1. Rack up as many extra points as you can for “expressed interest” in your favorite colleges. This particular obsession was new to me. Connolly has encountered applicants who have inundated admissions offices with voicemails, e-mails and snail mail because they have heard that colleges want concrete indications of interest and don’t think you can overdo it. Believe me, you can. “There is a fine line between showing adequate interest in the school and stalking,” Connolly said. “Unsolicited cakes, pies, cookies, sneakers (the old ‘one foot in the door’ trick), a life-sized statue of you holding an acceptance letter, or a painstakingly detailed scale model of the campus clock tower will not make up for a lackluster academic record.” When colleges look for “expressed interest,” that means they hope that you will show up when their college reps visit your school, that you will visit their campuses and sign the visitor logs in their admissions offices and that you will get your application in on time with no loose ends. If you have a legitimate question, they are happy to receive your e-mail or telephone call.
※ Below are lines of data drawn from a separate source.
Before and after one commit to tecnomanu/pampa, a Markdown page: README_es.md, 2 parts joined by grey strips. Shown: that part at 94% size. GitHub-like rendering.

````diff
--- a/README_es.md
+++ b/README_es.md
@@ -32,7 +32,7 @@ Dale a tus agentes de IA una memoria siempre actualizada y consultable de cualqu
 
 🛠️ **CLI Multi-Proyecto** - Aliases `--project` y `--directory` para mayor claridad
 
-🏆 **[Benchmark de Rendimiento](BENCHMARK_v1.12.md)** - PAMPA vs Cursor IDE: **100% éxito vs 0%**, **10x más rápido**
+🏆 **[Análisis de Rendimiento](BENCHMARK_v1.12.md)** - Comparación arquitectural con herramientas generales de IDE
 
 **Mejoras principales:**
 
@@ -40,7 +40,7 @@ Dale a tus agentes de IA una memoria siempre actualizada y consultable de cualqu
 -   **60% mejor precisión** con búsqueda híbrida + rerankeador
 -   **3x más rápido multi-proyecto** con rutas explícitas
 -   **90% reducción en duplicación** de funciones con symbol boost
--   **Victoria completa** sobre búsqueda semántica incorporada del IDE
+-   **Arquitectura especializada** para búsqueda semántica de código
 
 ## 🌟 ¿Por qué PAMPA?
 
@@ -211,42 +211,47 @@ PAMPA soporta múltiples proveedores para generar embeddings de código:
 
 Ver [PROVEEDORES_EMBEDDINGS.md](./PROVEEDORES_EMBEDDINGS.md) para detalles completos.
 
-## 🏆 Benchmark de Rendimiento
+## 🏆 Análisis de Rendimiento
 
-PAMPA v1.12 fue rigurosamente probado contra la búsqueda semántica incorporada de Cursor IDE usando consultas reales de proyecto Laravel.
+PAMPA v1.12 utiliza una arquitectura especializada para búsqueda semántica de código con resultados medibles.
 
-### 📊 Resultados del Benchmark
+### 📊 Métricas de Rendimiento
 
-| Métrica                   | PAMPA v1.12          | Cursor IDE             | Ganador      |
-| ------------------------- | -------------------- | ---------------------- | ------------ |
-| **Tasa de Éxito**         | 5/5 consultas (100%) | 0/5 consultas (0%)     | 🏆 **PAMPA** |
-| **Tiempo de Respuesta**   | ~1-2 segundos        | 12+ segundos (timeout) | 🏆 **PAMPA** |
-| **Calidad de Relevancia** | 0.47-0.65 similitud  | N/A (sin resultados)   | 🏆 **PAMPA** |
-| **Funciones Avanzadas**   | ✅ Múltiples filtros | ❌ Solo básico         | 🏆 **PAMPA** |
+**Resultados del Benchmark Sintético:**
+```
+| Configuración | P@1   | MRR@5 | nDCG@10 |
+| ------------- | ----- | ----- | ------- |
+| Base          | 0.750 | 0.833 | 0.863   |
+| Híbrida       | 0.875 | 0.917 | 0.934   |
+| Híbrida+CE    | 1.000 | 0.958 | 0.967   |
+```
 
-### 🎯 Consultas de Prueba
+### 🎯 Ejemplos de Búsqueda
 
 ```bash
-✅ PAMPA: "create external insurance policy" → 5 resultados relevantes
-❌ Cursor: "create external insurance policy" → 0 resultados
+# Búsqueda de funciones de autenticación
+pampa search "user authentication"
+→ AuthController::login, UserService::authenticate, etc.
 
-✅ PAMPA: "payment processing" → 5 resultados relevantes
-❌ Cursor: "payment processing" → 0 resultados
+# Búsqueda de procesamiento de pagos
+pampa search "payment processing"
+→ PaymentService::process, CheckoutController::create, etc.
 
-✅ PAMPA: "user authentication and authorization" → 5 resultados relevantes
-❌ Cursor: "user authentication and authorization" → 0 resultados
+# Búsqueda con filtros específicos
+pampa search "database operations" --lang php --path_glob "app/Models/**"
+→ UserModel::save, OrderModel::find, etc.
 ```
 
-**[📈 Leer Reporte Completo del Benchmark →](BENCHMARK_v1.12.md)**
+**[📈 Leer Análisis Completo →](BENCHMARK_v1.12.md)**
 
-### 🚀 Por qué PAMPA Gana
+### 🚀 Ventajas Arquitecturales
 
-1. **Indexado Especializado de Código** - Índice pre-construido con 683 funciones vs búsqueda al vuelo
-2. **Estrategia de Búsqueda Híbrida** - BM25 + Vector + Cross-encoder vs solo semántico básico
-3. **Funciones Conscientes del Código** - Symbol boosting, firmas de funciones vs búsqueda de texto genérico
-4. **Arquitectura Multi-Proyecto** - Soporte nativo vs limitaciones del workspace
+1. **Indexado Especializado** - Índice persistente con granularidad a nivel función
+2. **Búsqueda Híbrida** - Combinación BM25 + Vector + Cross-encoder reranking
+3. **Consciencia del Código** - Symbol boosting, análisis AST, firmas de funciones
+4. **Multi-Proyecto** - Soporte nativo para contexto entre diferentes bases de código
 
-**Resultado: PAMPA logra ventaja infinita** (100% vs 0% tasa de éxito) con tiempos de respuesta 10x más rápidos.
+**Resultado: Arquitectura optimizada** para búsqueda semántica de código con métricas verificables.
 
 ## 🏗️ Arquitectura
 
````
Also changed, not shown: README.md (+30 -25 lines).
Doing more than that just makes you look desperate, and a little scary.
2. Don’t worry about your postings on social networking sites — college admissions officers understand your need for individual expression and will probably never look at them. I know, I know. What you put on Facebook or Myspace is your private business. College officials appear to share that view. They say they do not make a habit of looking up their applicants. But there are enough exceptions to make me think care should be taken when posting photos from your last rollicking beach party. Not everybody loves you. Those who don’t could send anonymous notes to your first-choice school suggesting it inspect a certain Web site. There are no rules that say they can’t.